THE Corazon Locsin Montelibano Memorial Regional Hospital (CLMMRH) in Bacolod City has enrolled 81 patients of human immunodeficiency virus/acquired immune deficiency syndrome (HIV/Aids) from January to June 2016, almost 40 percent higher than the 58 clients listed for the same period last year.
CLMMRH through its HIV/Aids Core Team (HACT) recorded seven confirmed cases last January, which significantly increased in the succeeding months.
In February this year, the hospital enrolled 15 patients in Negros Occidental; March - 14; April - 15; May - 15; and June, another 15.
Records also showed that from 2007 to 2012, 64 patients were tested positive of the disease.
It slightly went down to 50 enrolled-clients in 2013, but move upward in 2014 and 2015, with 59 and 113 patients, respectively.
Medical center chief Dr. Julius Drilon, in a press conference on July 19 said HIV/Aids has become the new emerging infectious disease in the province and in the whole country.
Drilon said the province, particularly Bacolod City, currently has one of the highest increases nationwide, and belongs to Category A along with the National Capital Region (NCR).
“These alarming numbers of patients are only based on reported cases or those who submitted for testing thus, the figures could still surge,” Drilon said, pointing out that the increasing trend could mean a growing awareness on the government’s campaign against HIV/Aids.
On the other hand, it could also be a result of continuous malpractices among the public like engaging in unsafe sexual contacts, causing infection transmission, Drilon added.
Based on the 2007 up to present census per city and municipality, Bacolod has the highest number of patients, with 179.
It is followed by Bago City with 15 tested positive clients; Silay City - 12; Kabankalan City - 11; and Valladolid and Cadiz City, nine each.
In terms of mortality, the number of Negrenses dying every year because of infections attributed to HIV/Aids is also increasing.
Records showed that from 2007 to 2012, six died due to the disease. It went up to nine death cases in 2013; 18 in 2014; and 26 in 2015.
For 2016, 18 deaths were already recorded in the first half of the year, it added.
“We continue to urge the public, especially those who are highly susceptible, to undergo testing as earlier as possible to have more chances of treatment and recovery,” Drilon said.
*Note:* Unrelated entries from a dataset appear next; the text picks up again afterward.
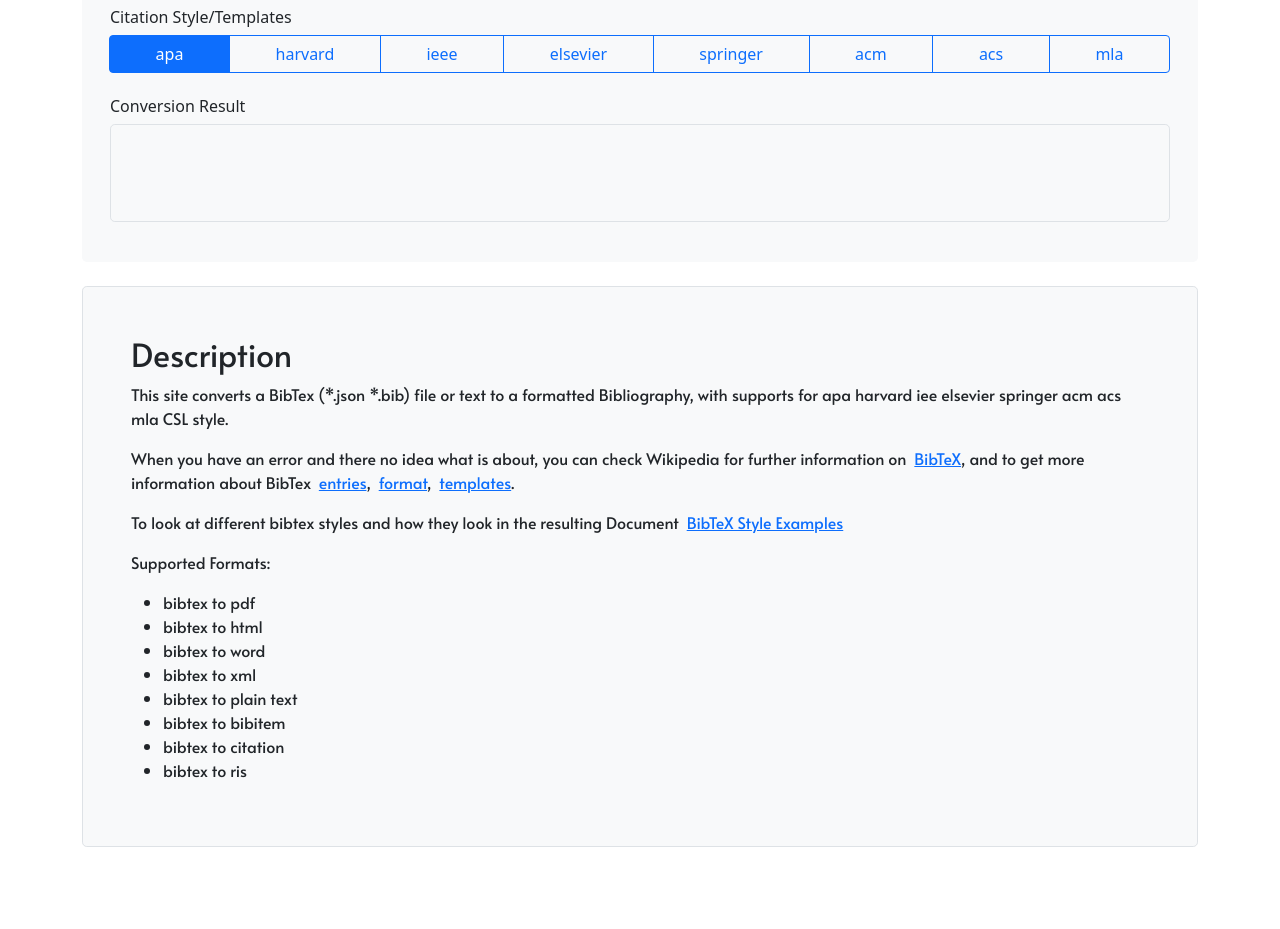
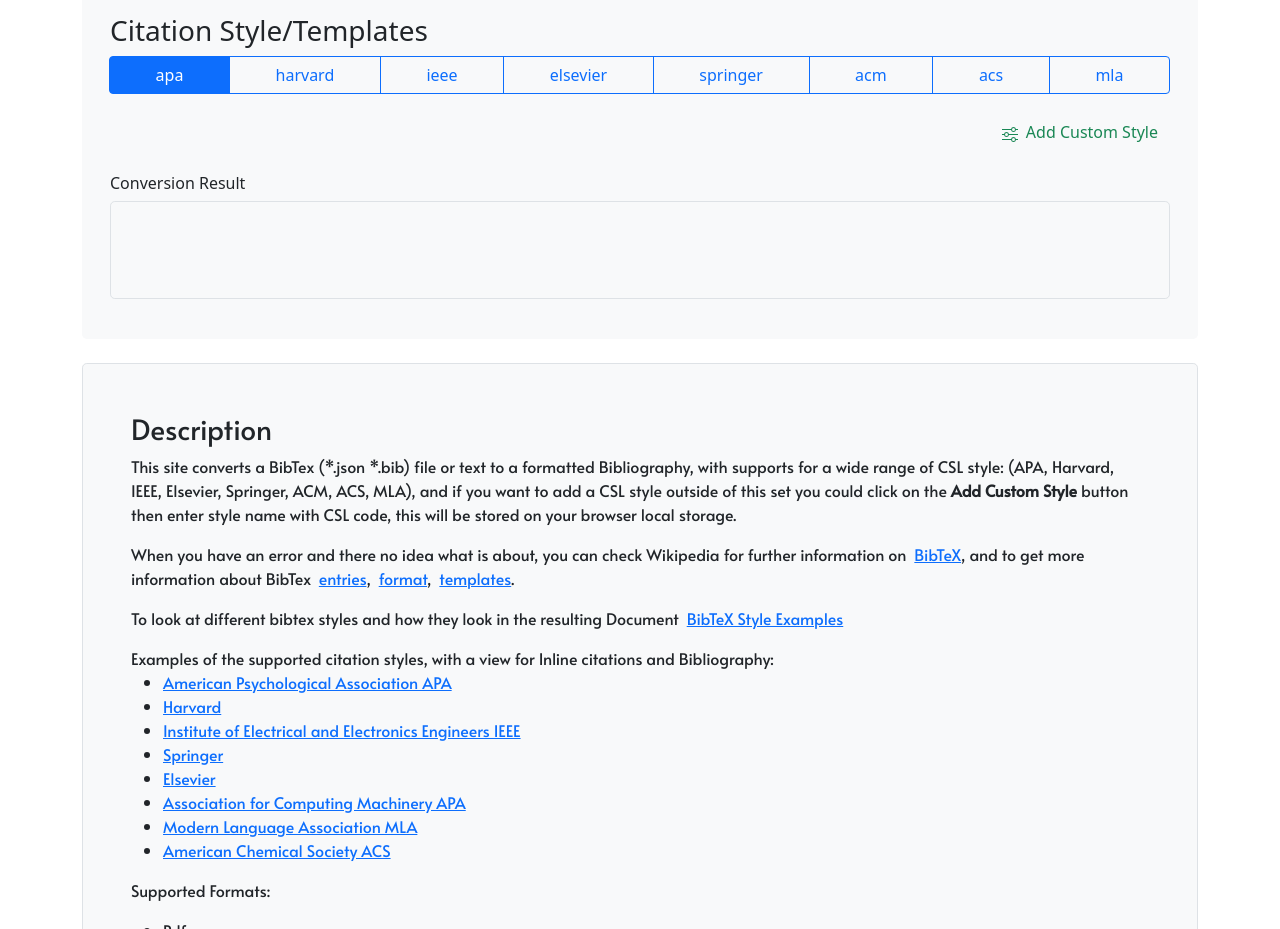
Before and after one commit to asouqi/bibtex-converter, a React (Create React App) app: page / in a window 1280 px wide. Shown: the part 783-1712 px from the top of the page. Before the commit the page ends 1654 px from the top, so only its background shows below. Built offline with nearby package versions, Linux system fonts and the light colour scheme.

Commit message:
SEO improve content

```diff
--- a/src/App.js
+++ b/src/App.js
@@ -19,8 +19,8 @@ function App() {
           {/* Footer */}
           <footer>
                   <div className="alata-font h-100 p-5 bg-light border rounded-3">
-                      <h2>Description</h2>
-                      <p>This site converts a BibTex (*.json *.bib) file or text to a formatted Bibliography, with supports for apa harvard iee elsevier springer acm acs mla CSL style.</p>
+                      <h3>Description</h3>
+                      <p>This site converts a BibTex (*.json *.bib) file or text to a formatted Bibliography, with supports for a wide range of CSL style: (APA, Harvard, IEEE, Elsevier, Springer, ACM, ACS, MLA), and if you want to add a CSL style outside of this set you could click on the <b>Add Custom Style</b> button then enter style name with CSL code, this will be stored on your browser local storage.</p>
                       <p>
                           When you have an error and there no idea what is about, you can check Wikipedia for further information on
                           &nbsp;<a href="http://en.wikipedia.org/wiki/BibTeX">BibTeX</a>,
@@ -33,17 +33,63 @@ function App() {
                           To look at different bibtex styles and how they look in the resulting Document
                           &nbsp;<a href={"https://verbosus.com/bibtex-style-examples.html"}>BibTeX Style Examples</a>
                       </p>
+                      <span>
+                          Examples of the supported citation styles, with a view for Inline citations and Bibliography:
+                          <ul>
+                              <li>
+                                  <a className={'bibtex-apa'} href={'https://csl.mendeley.com/styleInfo/?styleId=http%3A%2F%2Fwww.zotero.org%2Fstyles%2Fapa'}>
+                                      American Psychological Association APA
+                                  </a>
+                              </li>
+                              <li>
+                                  <a className={'bibtex-harvard'} href={'https://csl.mendeley.com/styleInfo/?styleId=http%3A%2F%2Fwww.zotero.org%2Fstyles%2Fharvard1'}>
+                                      Harvard
+                                  </a>
+                              </li>
+                              <li>
+                                  <a className={'bibtex-ieee'} href={'https://csl.mendeley.com/styleInfo/?styleId=http%3A%2F%2Fwww.zotero.org%2Fstyles%2Fieee'}>
+                                      Institute of Electrical and Electronics Engineers IEEE
+                                  </a>
+                              </li>
+                              <li>
+                                  <a className={'bibtex-springer'} href={'https://csl.mendeley.com/styleInfo/?styleId=http%3A%2F%2Fwww.zotero.org%2Fstyles%2Fspringer-basic-author-date-no-et-al'}>
+                                      Springer
+                                  </a>
+                              </li>
+                              <li>
+                                  <a className={'bibtex-elsevier'} href={'https://csl.mendeley.com/styleInfo/?styleId=http%3A%2F%2Fwww.zotero.org%2Fstyles%2Felsevier-with-titles'}>
+                                      Elsevier
+                                  </a>
+                              </li>
+                              <li>
+                                  <a className={'bibtex-acm'} href={'https://csl.mendeley.com/styleInfo/?styleId=http%3A%2F%2Fwww.zotero.org%2Fstyles%2Fassociation-for-computing-machinery'}>
+                                      Association for Computing Machinery APA
+                                  </a>
+                              </li>
+                              <li>
+                                  <a className={'bibtex-mla'} href={'https://csl.mendeley.com/styleInfo/?styleId=http%3A%2F%2Fwww.zotero.org%2Fstyles%2Fmodern-language-association'}>
+                                      Modern Language Association MLA
+                                  </a>
+                              </li>
+                              <li>
+                                  <a className={'bibtex-acs'} href={'https://csl.mendeley.com/styleInfo/?styleId=http%3A%2F%2Fwww.zotero.org%2Fstyles%2Famerican-chemical-society'}>
+                                      American Chemical Society ACS
+                                  </a>
+                              </li>
+                          </ul>
+                      {/*    Modern Language Association MLA*/}
+                      </span>
 
                       <p>Supported Formats:</p>
                       <ul>
-                          <li>bibtex to pdf</li>
-                          <li>bibtex to html</li>
-                          <li>bibtex to word</li>
-                          <li>bibtex to xml</li>
-                          <li>bibtex to plain text</li>
-                          <li>bibtex to bibitem</li>
-                          <li>bibtex to citation</li>
-                          <li>bibtex to ris</li>
+                          <li title={'bibtex-pdf'}>Pdf</li>
+                          <li title={'bibtex-html'}>Html</li>
+                          <li title={'bibtex-word'}>Word</li>
+                          <li title={'bibtex-xml'}>Xml</li>
+                          <li title={'bibtex-plain-text bibtex-text'}>Plain text</li>
+                          <li title={'bibtex-bibitem'}>Bibitem</li>
+                          <li title={'bibtex-citation'}>Citation</li>
+                          <li title={'bibtex-ris'}>Ris</li>
                       </ul>
                   </div>
           </footer>
--- a/src/component/Citation.js
+++ b/src/component/Citation.js
@@ -7,6 +7,7 @@ import {FormatLabel} from "./Format/FormatLabel";
 import {FormatEncoder} from "./Format/FormatEncoder";
 import {ConversionControls} from "./ConversionControls";
 import {CSL} from "../utilities/csl";
+import {CustomStyle} from "./CustomStyle";
 
 export const Citation = () => {
   const editorRef = useRef()
@@ -169,7 +170,7 @@ export const Citation = () => {
           {outputError && (<span className="mb-2 badge bg-danger">sorry we are unable to convert your input ⚠️</span>)}
           <div>
               {format !== 'XML' && format !== 'BIB' && format !== 'RIS' && <div className="h-100 bg-light">
-                      <h6>Citation Style/Templates</h6>
+                      <h3>Citation Style/Templates</h3>
                       <div className="btn-group d-flex flex-wrap" role="group" aria-label="Basic checkbox toggle button group">
                           {Object.keys(CSL).map(csl => (
                               <Fragment key={csl}>
@@ -179,6 +180,7 @@ export const Citation = () => {
                               </Fragment>
                           ))}
                       </div>
+                      <CustomStyle style={style} handleOnStyleClick={handleOnStyleClick}/>
               </div>}
               <div className="h-100 bg-light py-4">
                   <h6>Conversion Result</h6>
--- /dev/null
+++ b/src/component/CustomStyle.js
@@ -0,0 +1,102 @@
+import React, {Fragment, useCallback, useMemo, useState} from "react";
+
+export const CustomStyle = ({style, handleOnStyleClick}) => {
+       const [toggle, setToggle] = useState(false)
+       const [update, setUpdate] = useState(false)
+       const [styleName, setStyleName] = useState('')
+       const [csl, setCSL] = useState('')
+
+       const onToggleClick = useCallback(() => setToggle(!toggle), [setToggle, toggle])
+       const onStyleNameChange = useCallback((event) => setStyleName(event.target.value), [setStyleName])
+       const onCSLCodeChange = useCallback((event) => setCSL(event.target.value), [setCSL])
+       const onSaveClick = useCallback(() => {
+           if (styleName.length > 1 && csl.length > 1){
+               localStorage.setItem(styleName, csl)
+               setUpdate(!update)
+               setStyleName('')
+               setCSL('')
+           }
+       }, [styleName, csl, setUpdate, update])
+       const onClearClickHandler = useCallback(() => {
+             if (styleName.length > 1 && localStorage.getItem(styleName)){
+                 localStorage.removeItem(styleName)
+                 setUpdate(!update)
+                 setStyleName('')
+                 setCSL('')
+             } else {
+             //    TODO:: show error
+             }
+       },[setStyleName,setCSL, styleName])
+
+       const styles = useMemo(() => {
+        const csl = {}
+        if (localStorage.length > 0) {
+            [...Array(localStorage.length).keys()].map((index) => {
+                const key = localStorage.key(index)
+                csl[key] = localStorage.getItem(key)
+            })
+        }
+        return csl
+        },[update])
+
+       return (
+           <>
+               <div className="btn-group d-flex flex-wrap" role="group" aria-label="Basic checkbox toggle button group">
+                   {Object.keys(styles).map(csl => (
+                       <Fragment key={csl}>
+                           <input checked={style === csl} type="checkbox" className="btn-check" id={csl} autoComplete="off"
+                                  onChange={handleOnStyleClick}/>
+                           <label className="btn btn-outline-success" htmlFor={csl} style={{width: '25px', whiteSpace: 'nowrap', overflow: 'hidden', textOverflow: 'ellipsis'}}>{csl}</label>
+                       </Fragment>
+                   ))}
+               </div>
+               <div className="d-flex" style={{justifyContent: 'flex-end', marginTop: '20px'}}>
+                 <button type="button" className="btn btn-outline-success" style={{border: 'none'}} onClick={onToggleClick}>
+                   <svg xmlns="http://www.w3.org/2000/svg" width="16" height="16" fill="currentColor"
+                        className="me-2" viewBox="0 0 16 16">
+                       <path fillRule="evenodd"
+                             d="M11.5 2a1.5 1.5 0 1 0 0 3 1.5 1.5 0 0 0 0-3zM9.05 3a2.5 2.5 0 0 1 4.9 0H16v1h-2.05a2.5 2.5 0 0 1-4.9 0H0V3h9.05zM4.5 7a1.5 1.5 0 1 0 0 3 1.5 1.5 0 0 0 0-3zM2.05 8a2.5 2.5 0 0 1 4.9 0H16v1H6.95a2.5 2.5 0 0 1-4.9 0H0V8h2.05zm9.45 4a1.5 1.5 0 1 0 0 3 1.5 1.5 0 0 0 0-3zm-2.45 1a2.5 2.5 0 0 1 4.9 0H16v1h-2.05a2.5 2.5 0 0 1-4.9 0H0v-1h9.05z"/>
+                   </svg>
+                   {!toggle && 'Add Custom Style' || 'Hide Custom Style Input'}
+                 </button>
+           </div>
+
+           {toggle && (
+               <div className="h-100 p-5 rounded-3" style={{backgroundColor: '#e9ecef'}}>
+                    <div className="input-group py-2">
+                           <span className="input-group-text">Style Name</span>
+                           <input type="text" aria-label="CSL style name" className="form-control" value={styleName} onInput={onStyleNameChange}/>
+                    </div>
+
+                    <div className="form-floating py-2">
+                           <textarea className="form-control" id="floatingTextarea2" style={{minHeight: '100px'}} value={csl} onInput={onCSLCodeChange}/>
+                           <label htmlFor="floatingTextarea2">Add your CSL code</label>
+                    </div>
+
+                    <p>you can get CSL code from <a href={'https://csl.mendeley.com/searchByName/'}>csl.mendeley</a> by searching the name of the publisher.</p>
+
+                   <div className="btn-group d-flex flex-wrap" role="group" aria-label="Basic button group" style={{justifyContent: 'space-between'}}>
+                       <button type="button" className="btn btn-success" onClick={onSaveClick}>
+                           <svg xmlns="http://www.w3.org/2000/svg" width="16" height="16" fill="currentColor"
+                                className="me-2" viewBox="0 0 16 16">
+                               <path
+                                   d="M2 1a1 1 0 0 0-1 1v12a1 1 0 0 0 1 1h12a1 1 0 0 0 1-1V2a1 1 0 0 0-1-1H9.5a1 1 0 0 0-1 1v7.293l2.646-2.647a.5.5 0 0 1 .708.708l-3.5 3.5a.5.5 0 0 1-.708 0l-3.5-3.5a.5.5 0 1 1 .708-.708L7.5 9.293V2a2 2 0 0 1 2-2H14a2 2 0 0 1 2 2v12a2 2 0 0 1-2 2H2a2 2 0 0 1-2-2V2a2 2 0 0 1 2-2h2.5a.5.5 0 0 1 0 1H2z"/>
+                           </svg>
+                           Save to the styles
+                       </button>
+                       <button type="button" className="btn btn-danger" style={{border: 'none'}} onClick={onClearClickHandler}>
+                           <svg xmlns="http://www.w3.org/2000/svg" width="16" height="16" fill="currentColor"
+                                className="me-2" viewBox="0 0 16 16">
+                               <path
+                                   d="M5.5 5.5A.5.5 0 0 1 6 6v6a.5.5 0 0 1-1 0V6a.5.5 0 0 1 .5-.5zm2.5 0a.5.5 0 0 1 .5.5v6a.5.5 0 0 1-1 0V6a.5.5 0 0 1 .5-.5zm3 .5a.5.5 0 0 0-1 0v6a.5.5 0 0 0 1 0V6z"/>
+                               <path fillRule={"evenodd"}
+                                     d="M14.5 3a1 1 0 0 1-1 1H13v9a2 2 0 0 1-2 2H5a2 2 0 0 1-2-2V4h-.5a1 1 0 0 1-1-1V2a1 1 0 0 1 1-1H6a1 1 0 0 1 1-1h2a1 1 0 0 1 1 1h3.5a1 1 0 0 1 1 1v1zM4.118 4 4 4.059V13a1 1 0 0 0 1 1h6a1 1 0 0 0 1-1V4.059L11.882 4H4.118zM2.5 3V2h11v1h-11z"/>
+                           </svg>
+                           Delete Custom Style
+                       </button>
+                   </div>
+              </div>
+           )}
+           </>
+       )
+}
--- a/src/component/Format/FormatGroup.js
+++ b/src/component/Format/FormatGroup.js
@@ -6,11 +6,11 @@ export const FormatGroup = ({setFormat, format}) => {
 
     return(
         <div className={'container-fluid py-1'}>
-            <h4 className="mb-5 text-body alata-font">
+            <h2 className="mb-5 text-body alata-font" style={{fontSize: '1.5em'}}>
                 Convert your Bibtex bibliography text or file instantly.
-            </h4>
+            </h2>
 
-            {!format && <h6 className="mb-2 alata-font">please select one of the following formats for conversion:</h6>}
+            {!format && <div className="mb-2 alata-font alata-font" style={{fontWeight: 'bold', lineHeight: '1.6'}}>please select one of the following formats for conversion:</div>}
             <div className="btn-group d-flex flex-wrap justify-content-between" role="group" aria-label="converted formats" style={{marginBottom: '10px'}}>
                 <input type="radio" className="btn-check" name="btnradio" id="PDF" autoComplete="off"
                        onClick={onGroupButtonClick}/>
--- a/src/hooks/cite.js
+++ b/src/hooks/cite.js
@@ -18,10 +18,11 @@ export default (input, format, style) => {
 
             if (style !== 'apa' && style !== 'harvard'){
                 const cslPlugin = plugins.config.get('@csl')
-                cslPlugin.templates.add(style, CSL[style])
+                const csl =  CSL[style] && CSL[style] || localStorage.getItem(style)
+                cslPlugin.templates.add(style, csl)
             }
 
-            const cite = await Cite.async(input,{ format: 'string'})
+            const cite = Cite(input,{ format: 'string'})
             try {
                 switch (format){
                     case 'BIB': {
```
Most of the death cases were among patients suffering from serious infections already before submitting themselves for testing, he added.